The last step is writing the formula, the stage when Kurkdjian ensures that every ingredient used in his creations is of the best quality and works in harmony with each other. “Ingredients are like notes for a musician, they compose the final melody,” Kurkdjian muses. The Maison’s gender-neutral fragrance 724, for instance, features a totally abstract olfactory theme of shades of white whose textures overlap in an energetic, flowing rhythm. Its top notes evoke clean, energising freshness, conjuring memories of New York laundries at the break of day, combined with the elegant notes of bergamot from Italy. The mid notes induce an airy aura conveyed by a bouquet of flowers structured by jasmine absolute from Egypt, sweet peas and mock orange. In the base notes is the comforting sensation of a sandalwood-white musk accord.
“There is something about big cities that elevates you, electrifies you in a way. 724 is all that,” he declares.
While ingredients are a vital part of his fragrance formulations, the connection between the perfumer and the world around is equally important. “You must be a chameleon and pay attention to what is happening in the world. Several of my fragrances at Maison Francis Kurkdjian were created with the same approach before 724,” he says. An example he cited is l’Homme À la rose, a scent that is unmistakably masculine—although worn by many women—that gives men the power to wear a rose, traditionally linked to women’s fragrances. Likewise, Gentle Fluidity, a duo of unisex eau de parfum with the exact same notes but completely distinctive olfactory signatures reverberates gender fluidity.
As fragrance is very personal, Kurkdjian reiterates that every scent relies on individual perception of the world. He says, “Scent is about emotion; it triggers feelings in a way that is hard to understand or predict. Each one of us will react differently to the same perfume”. Simply put, fragrance radiates someone’s personality—an extension of ourselves as it fills the air and space that surrounds us. “Fragrance is invisible while the feeling and the emotion you get out of it is indelible. It is a great paradox that makes fragrances so special and unique to our lives,” he avers.
With the aim of continuing to inspire people with the fragrances he concocts, Kurkdjian reveals an expansion of their distribution in Asia, starting with another boutique in Singapore, a store in Bangkok at Icon Siam mall, and a new boutique in Hong Kong. “We entered China this year, with a shop at Nanjing-Deji and online with TMall. The approach we defined with Marc Chaya, CEO and co-founder of the Maison, is to keep an ultra-selective distribution and to open only in top locations worldwide, with the goal of offering a beautiful experience in every door,” he says. In the Philippines, Maison Francis Kurkdjian is distributed by Rustan’s.
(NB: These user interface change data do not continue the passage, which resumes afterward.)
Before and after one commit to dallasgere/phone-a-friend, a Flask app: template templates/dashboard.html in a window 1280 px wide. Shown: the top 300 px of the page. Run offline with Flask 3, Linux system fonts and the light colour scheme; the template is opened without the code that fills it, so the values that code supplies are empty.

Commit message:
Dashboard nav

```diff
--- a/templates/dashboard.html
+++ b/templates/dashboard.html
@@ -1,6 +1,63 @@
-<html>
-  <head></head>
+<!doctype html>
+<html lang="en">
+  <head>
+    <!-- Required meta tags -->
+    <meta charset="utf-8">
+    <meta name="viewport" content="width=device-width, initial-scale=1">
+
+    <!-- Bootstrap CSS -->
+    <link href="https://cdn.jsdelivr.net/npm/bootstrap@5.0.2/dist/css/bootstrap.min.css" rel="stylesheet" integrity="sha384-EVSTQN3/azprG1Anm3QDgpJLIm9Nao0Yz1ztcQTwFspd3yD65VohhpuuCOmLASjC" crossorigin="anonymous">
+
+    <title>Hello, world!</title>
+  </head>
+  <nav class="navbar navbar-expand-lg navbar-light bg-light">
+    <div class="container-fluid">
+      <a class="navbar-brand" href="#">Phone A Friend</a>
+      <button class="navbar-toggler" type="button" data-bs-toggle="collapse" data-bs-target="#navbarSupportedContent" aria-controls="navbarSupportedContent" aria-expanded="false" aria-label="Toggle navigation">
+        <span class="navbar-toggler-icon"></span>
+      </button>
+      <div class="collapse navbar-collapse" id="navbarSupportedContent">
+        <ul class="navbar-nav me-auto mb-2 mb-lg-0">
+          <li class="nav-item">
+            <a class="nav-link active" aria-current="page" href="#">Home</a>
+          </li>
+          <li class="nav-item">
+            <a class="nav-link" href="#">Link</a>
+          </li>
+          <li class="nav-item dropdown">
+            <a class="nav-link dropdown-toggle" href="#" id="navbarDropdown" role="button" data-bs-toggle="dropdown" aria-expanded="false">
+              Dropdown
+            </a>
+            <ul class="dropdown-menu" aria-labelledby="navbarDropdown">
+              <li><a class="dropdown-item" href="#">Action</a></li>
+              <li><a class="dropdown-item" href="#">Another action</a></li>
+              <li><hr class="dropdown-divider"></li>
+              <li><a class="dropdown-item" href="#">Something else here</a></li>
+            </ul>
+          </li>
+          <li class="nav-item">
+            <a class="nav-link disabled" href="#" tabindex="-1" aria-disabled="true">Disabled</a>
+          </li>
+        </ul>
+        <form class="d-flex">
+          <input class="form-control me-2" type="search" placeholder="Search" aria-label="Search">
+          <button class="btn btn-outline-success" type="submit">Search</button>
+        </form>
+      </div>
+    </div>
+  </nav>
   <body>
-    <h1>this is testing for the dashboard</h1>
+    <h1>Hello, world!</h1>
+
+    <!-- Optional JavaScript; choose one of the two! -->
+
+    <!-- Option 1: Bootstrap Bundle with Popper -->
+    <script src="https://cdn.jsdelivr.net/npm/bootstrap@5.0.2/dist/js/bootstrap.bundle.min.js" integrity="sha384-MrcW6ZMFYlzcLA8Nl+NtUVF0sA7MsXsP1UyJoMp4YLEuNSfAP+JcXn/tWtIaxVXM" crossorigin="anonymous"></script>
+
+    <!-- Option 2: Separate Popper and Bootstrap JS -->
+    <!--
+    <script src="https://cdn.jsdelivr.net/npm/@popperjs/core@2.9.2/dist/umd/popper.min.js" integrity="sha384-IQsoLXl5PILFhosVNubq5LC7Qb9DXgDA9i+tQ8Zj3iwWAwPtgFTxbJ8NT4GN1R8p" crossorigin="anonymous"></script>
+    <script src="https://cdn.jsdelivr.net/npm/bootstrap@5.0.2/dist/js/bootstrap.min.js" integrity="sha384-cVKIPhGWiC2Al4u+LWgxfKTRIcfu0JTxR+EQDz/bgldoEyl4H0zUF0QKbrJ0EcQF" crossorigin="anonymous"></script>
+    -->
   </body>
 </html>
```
To conclude, Kurkdjian leaves this message: “I hope my fragrances will spark positive feelings among the people who wear them. When it comes to fragrance, however, everyone will feel something different about the same scent. The olfactive memory is the most ancient memory we have as human beings. It is very primal and linked to each one’s life experiences.”